Hi Everyone,
We have decided after much research and trial that we need a 10-12ft inflatable as a tender. We have looked at most all the different types and seem to like the aluminum rigid bottom for lightweight and durability. The problem is choosing the right manufacturer.
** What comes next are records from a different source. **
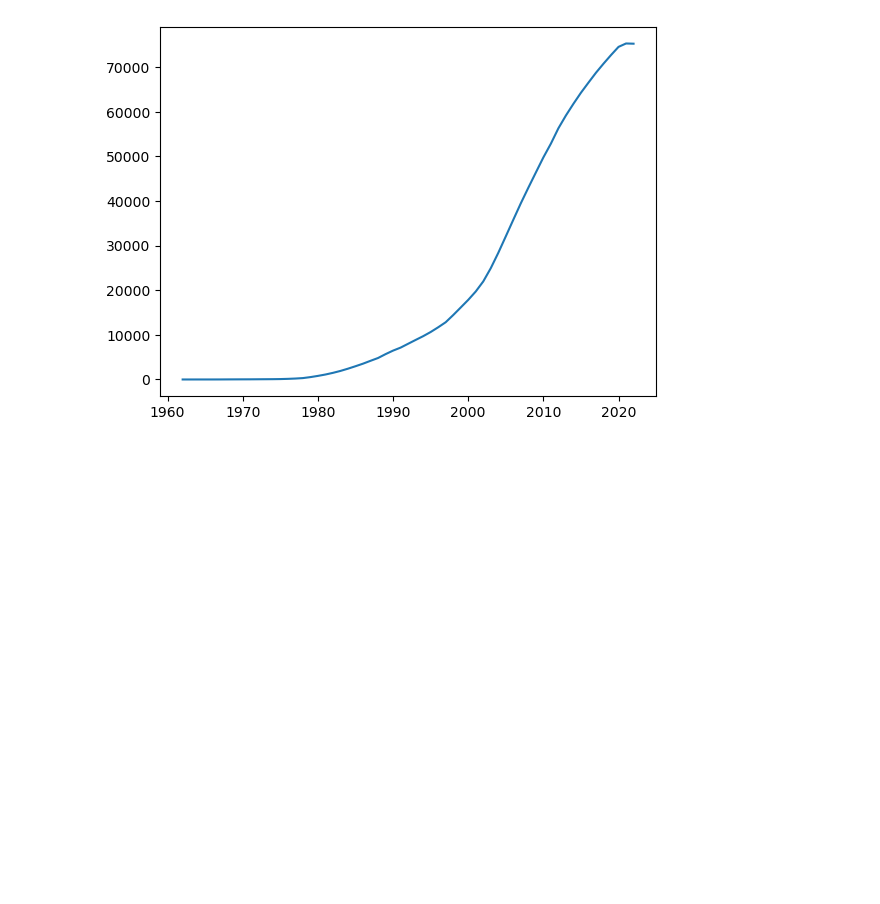
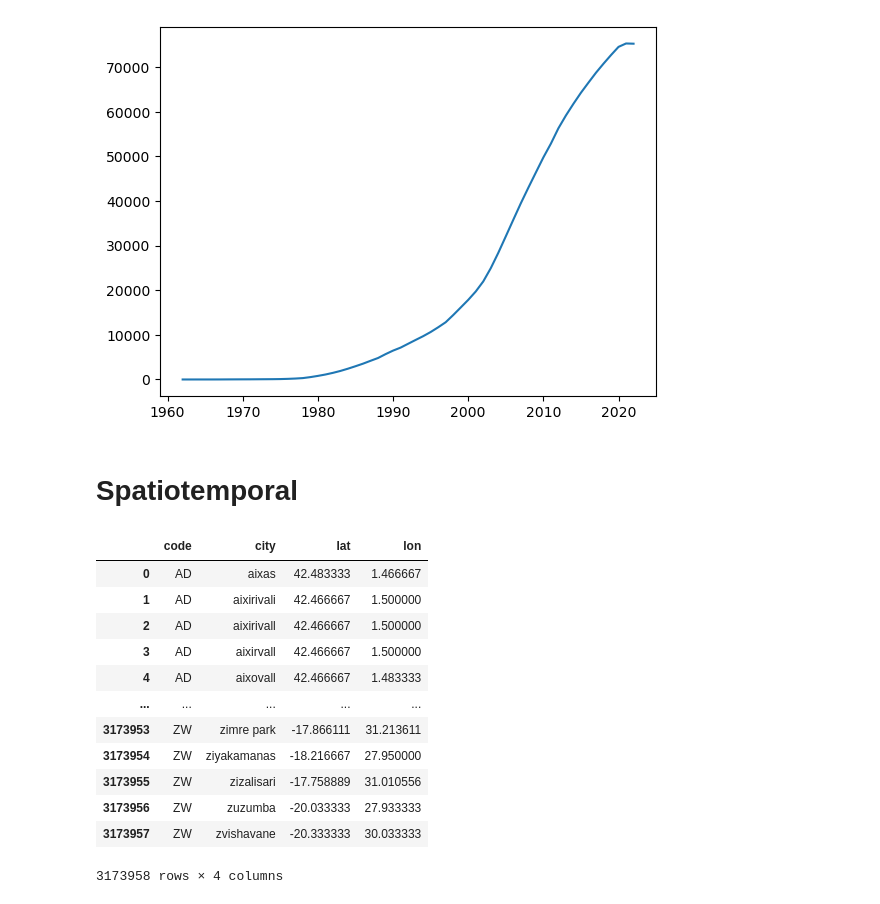
Before and after one commit to theta-lin/stats_102_final, a Jupyter notebook: bands_basic.ipynb, the cells around one changed output. Drawn from its saved outputs; the diff is of its cells as text; code cells hidden in the pictures; blank space fills up the shorter version.

```diff
--- a/bands_basic.ipynb
+++ b/bands_basic.ipynb
@@ -248,3 +248,5 @@ plt.plot(count.keys(), count.values())
 # %% [output]
 [<matplotlib.lines.Line2D at 0x...>]
 [figure]
+# %% [markdown]
+# Spatiotemporal
@@ -250,0 +265,20 @@ plt.plot(count.keys(), count.values())
+# %%
+cities = pd.read_csv('data/worldcitiespop.csv', dtype={'Region': 'str'})
+cities = cities.drop(['AccentCity', 'Region', 'Population'], axis=1)
+cities = cities.rename({'Country': 'code', 'City': 'city', 'Latitude': 'lat', 'Longitude': 'lon'}, axis = 1)
+cities['code'] = cities['code'].str.upper()
+cities
+# %% [output]
+|  | code | city | lat | lon |
+| 0 | AD | aixas | 42.483333 | 1.466667 |
+| 1 | AD | aixirivali | 42.466667 | 1.500000 |
+| 2 | AD | aixirivall | 42.466667 | 1.500000 |
+| 3 | AD | aixirvall | 42.466667 | 1.500000 |
+| 4 | AD | aixovall | 42.466667 | 1.483333 |
+| ... | ... | ... | ... | ... |
+| 3173953 | ZW | zimre park | -17.866111 | 31.213611 |
+| 3173954 | ZW | ziyakamanas | -18.216667 | 27.950000 |
+| 3173955 | ZW | zizalisari | -17.758889 | 31.010556 |
+| 3173956 | ZW | zuzumba | -20.033333 | 27.933333 |
+| 3173957 | ZW | zvishavane | -20.333333 | 30.033333 |
+3173958 rows × 4 columns
```
Also changed, not shown: parts of 18 cells of this notebook, 1 other file.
Are there any ones that stand out for longevity and durability?
Thanks in advance,
Bud and Dawn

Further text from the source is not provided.